### Problem description
Look for "html" in the records and copy every line that has it.

### Before-and-after page screenshots
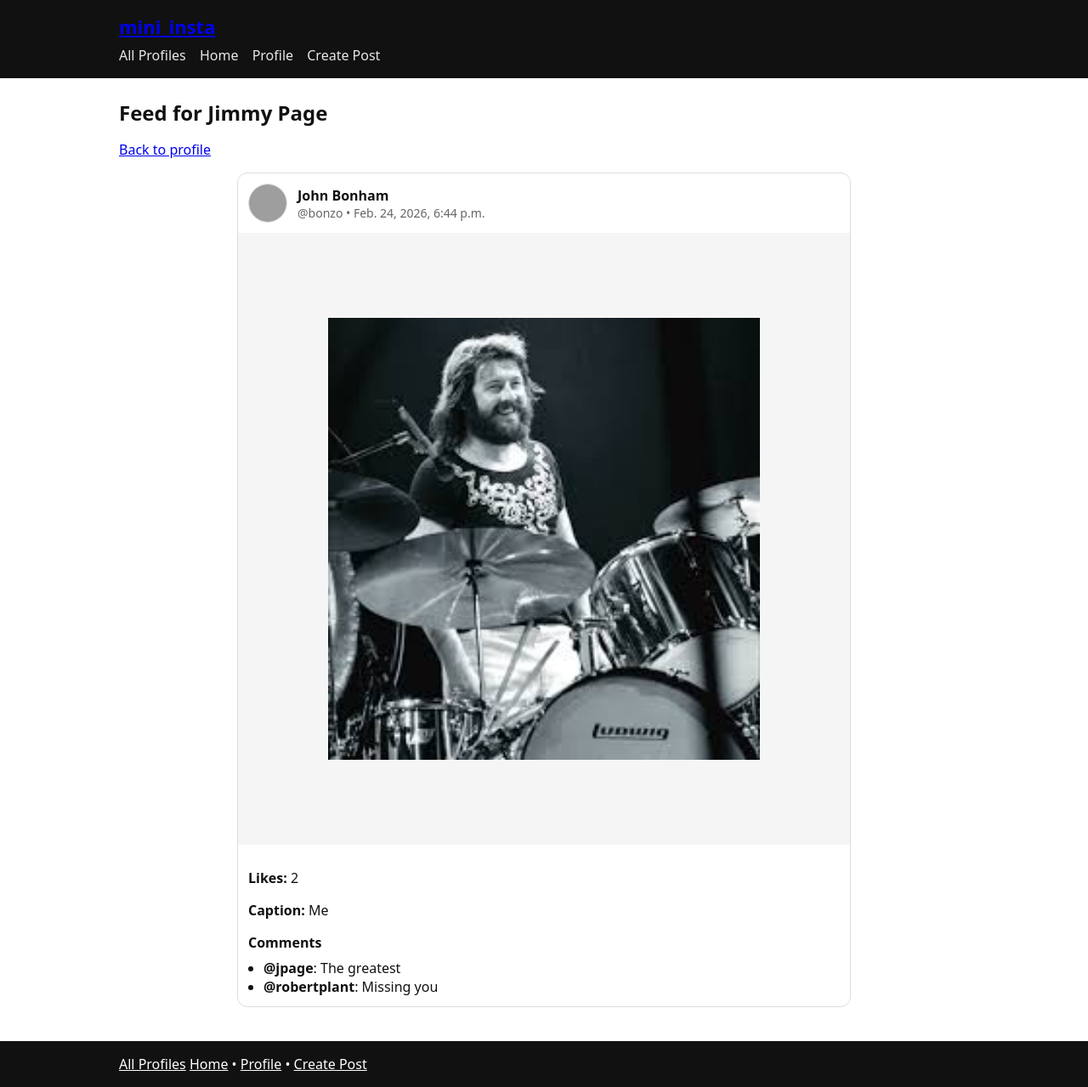
After one commit to Berkkom/cs412, a Django app: page /mini_insta/profile/1/feed in a window 1280 px wide. The commit adds this page. Shown: the whole page at 85% size. Run offline with Django 5.2, Linux system fonts and the light colour scheme; data comes from the database, SQL or seed files in the repository; grey boxes are pictures that could not be loaded.

Commit message:
Added post feed for followed profiles

```diff
--- a/mini_insta/models.py
+++ b/mini_insta/models.py
@@ -44,6 +44,11 @@ class Profile(models.Model):
     def get_num_following(self):
         """Return the number of profiles this profile follows."""
         return Follow.objects.filter(follower_profile=self).count()
+
+    def get_post_feed(self):
+        """Return Posts from Profiles that this Profile follows, newest first."""
+        following_profiles = Follow.objects.filter(follower_profile=self).values_list("profile", flat=True)
+        return Post.objects.filter(profile__in=following_profiles).order_by("-timestamp")
 
 class Post(models.Model):
     """Model representing an Instagram-style post."""
--- a/mini_insta/templates/mini_insta/base.html
+++ b/mini_insta/templates/mini_insta/base.html
@@ -16,14 +16,20 @@ Description: Base template for mini_insta pages (shared header/footer and CSS).
 <body>
   <header class="site-header">
     <div class="container">
-      <h1 class="site-title">mini_insta</h1>
+      <h1 class="site-title"><a href="{% url 'show_all_profiles' %}">mini_insta</a></h1>
       <nav class="site-nav">
         <a href="{% url 'show_all_profiles' %}">All Profiles</a>
+        {% if profile %}
+          <a href="{% url 'show_feed' profile.pk %}">Home</a>
+          <a href="{% url 'show_profile' profile.pk %}">Profile</a>
+          <a href="{% url 'create_post' profile.pk %}">Create Post</a>
+        {% else %}
+          <a href="{% url 'show_all_profiles' %}">All Profiles</a>
+        {% endif %}
       </nav>
     </div>
   </header>
 
-  <!-- THIS IS THE MISSING PART -->
   <main class="main">
     <div class="container">
       {% block content %}{% endblock %}
@@ -32,11 +38,13 @@ Description: Base template for mini_insta pages (shared header/footer and CSS).
 
   <footer class="site-footer">
     <div class="container">
-      <span class="footer-link">
-         <a href="{% url 'show_all_profiles' %}">Back to all profiles</a>
-      </span>
+      <a href="{% url 'show_all_profiles' %}">All Profiles</a>
       {% if profile %}
-  •     <a href="{% url 'create_post' profile.pk %}">Create Post</a>
+        <a href="{% url 'show_feed' profile.pk %}">Home</a>
+        • <a href="{% url 'show_profile' profile.pk %}">Profile</a>
+        • <a href="{% url 'create_post' profile.pk %}">Create Post</a>
+      {% else %}
+        <a href="{% url 'show_all_profiles' %}">All Profiles</a>
       {% endif %}
     </div>
   </footer>
--- /dev/null
+++ b/mini_insta/templates/mini_insta/show_feed.html
@@ -0,0 +1,63 @@
+{% extends "mini_insta/base.html" %}
+
+{% block content %}
+  <h2 class="page-title">Feed for {{ profile.display_name }}</h2>
+
+  <p>
+    <a href="{% url 'show_profile' profile.pk %}">Back to profile</a>
+  </p>
+
+  {% for post in posts %}
+    <div class="feed-card">
+      <div class="feed-header">
+        {% if post.profile.profile_image_url %}
+          <img class="feed-avatar" src="{{ post.profile.profile_image_url }}" alt="Profile image">
+        {% else %}
+          <div class="feed-avatar placeholder"></div>
+        {% endif %}
+
+        <div>
+          <div class="feed-name">
+            <a href="{% url 'show_profile' post.profile.pk %}">
+              {{ post.profile.display_name }}
+            </a>
+          </div>
+          <div class="feed-username">@{{ post.profile.username }} • {{ post.timestamp }}</div>
+        </div>
+      </div>
+
+      {% with first_photo=post.get_all_photos.first %}
+        <a href="{% url 'show_post' post.pk %}">
+            <div class="feed-photo-frame">
+            {% if first_photo %}
+                <img class="feed-photo" src="{{ first_photo.get_image_url }}" alt="Post photo">
+            {% else %}
+                <img class="feed-photo" src="https://via.placeholder.com/800?text=No+Image" alt="No image">
+            {% endif %}
+            </div>
+        </a>
+      {% endwith %}
+
+      <div class="feed-body">
+        <p><strong>Likes:</strong> {{ post.get_num_likes }}</p>
+
+        {% if post.caption %}
+          <p><strong>Caption:</strong> {{ post.caption }}</p>
+        {% endif %}
+
+        <div class="feed-comments">
+          <strong>Comments</strong>
+          <ul>
+            {% for c in post.get_all_comments %}
+              <li><strong>@{{ c.profile.username }}</strong>: {{ c.text }}</li>
+            {% empty %}
+              <li><em>No comments yet.</em></li>
+            {% endfor %}
+          </ul>
+        </div>
+      </div>
+    </div>
+  {% empty %}
+    <p><em>No posts in your feed yet. Follow someone!</em></p>
+  {% endfor %}
+{% endblock %}
--- a/mini_insta/urls.py
+++ b/mini_insta/urls.py
@@ -3,7 +3,7 @@
 # Description: URL routes for mini_insta (profiles, posts, and creating new posts).
 
 from django.urls import path
-from .views import ProfileListView, ProfileDetailView, PostDetailView, CreatePostView, UpdateProfileView, DeletePostView, UpdatePostView, ShowFollowersDetailView, ShowFollowingDetailView
+from .views import ProfileListView, ProfileDetailView, PostDetailView, CreatePostView, UpdateProfileView, DeletePostView, UpdatePostView, ShowFollowersDetailView, ShowFollowingDetailView, PostFeedListView
 
 urlpatterns = [
     path("", ProfileListView.as_view(), name="show_all_profiles"),
@@ -15,4 +15,5 @@ urlpatterns = [
     path("post/<int:pk>/update", UpdatePostView.as_view(), name="update_post"),
     path("profile/<int:pk>/followers", ShowFollowersDetailView.as_view(), name="show_followers"),
     path("profile/<int:pk>/following", ShowFollowingDetailView.as_view(), name="show_following"),
+    path("profile/<int:pk>/feed", PostFeedListView.as_view(), name="show_feed"),
 ]
--- a/mini_insta/views.py
+++ b/mini_insta/views.py
@@ -93,3 +93,30 @@ class ShowFollowingDetailView(DetailView):
     model = Profile
     template_name = "mini_insta/show_following.html"
     context_object_name = "profile"
+
+class PostFeedListView(ListView):
+    """Display a feed of posts for the profiles followed by a given Profile."""
+    model = Post
+    template_name = "mini_insta/show_feed.html"
+    context_object_name = "posts"
+
+    def get_queryset(self):
+        """Return the feed posts for the profile specified by pk in the URL."""
+        self.profile = Profile.objects.get(pk=self.kwargs["pk"])
+        return self.profile.get_post_feed()
+
+    def get_context_data(self, **kwargs):
+        """Add the profile to context for navigation (back to profile page)."""
+        context = super().get_context_data(**kwargs)
+        context["profile"] = self.profile
+        return context
+
+class PostDetailView(DetailView):
+    model = Post
+    template_name = "mini_insta/show_post.html"
+    context_object_name = "post"
+
+    def get_context_data(self, **kwargs):
+        context = super().get_context_data(**kwargs)
+        context["profile"] = self.object.profile
+        return context
--- a/static/mini_insta_styles.css
+++ b/static/mini_insta_styles.css
@@ -212,3 +212,77 @@ body {
   object-fit: contain;   /* no cropping */
   display: block;
 }
+
+/* Feed layout */
+.feed-card {
+  max-width: 720px;
+  margin: 0 auto 16px;
+  border: 1px solid #ddd;
+  border-radius: 12px;
+  background: #fff;
+  overflow: hidden;
+}
+
+.feed-header {
+  display: flex;
+  gap: 12px;
+  align-items: center;
+  padding: 12px;
+}
+
+.feed-avatar {
+  width: 44px;
+  height: 44px;
+  border-radius: 50%;
+  object-fit: cover;
+  border: 1px solid #ddd;
+}
+
+.feed-avatar.placeholder {
+  background: #eee;
+}
+
+.feed-name a {
+  font-weight: 700;
+  text-decoration: none;
+  color: inherit;
+}
+
+.feed-username {
+  color: #666;
+  font-size: 14px;
+}
+
+.feed-photo-frame {
+  width: 100%;
+  aspect-ratio: 1 / 1;      /* square frame */
+  background: #f5f5f5;
+  display: flex;
+  align-items: center;
+  justify-content: center;  /* centers the image */
+}
+
+/* Image fits inside frame without cropping or stretching */
+.feed-photo {
+  width: 100%;
+  height: 100%;
+  object-fit: contain;      /* proportional, no cropping */
+  display: block;
+}
+
+.feed-photo {
+  width: 100%;
+  max-height: 520px;
+  object-fit: contain;
+  display: block;
+  background: #f5f5f5;
+}
+
+.feed-body {
+  padding: 12px;
+}
+
+.feed-comments ul {
+  margin: 8px 0 0 0;
+  padding-left: 18px;
+}
```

### Response to the task
--- a/mini_insta/templates/mini_insta/base.html
+++ b/mini_insta/templates/mini_insta/base.html
+++ b/mini_insta/templates/mini_insta/show_feed.html
+{% extends "mini_insta/base.html" %}
     template_name = "mini_insta/show_following.html"
+    template_name = "mini_insta/show_feed.html"
+    template_name = "mini_insta/show_post.html"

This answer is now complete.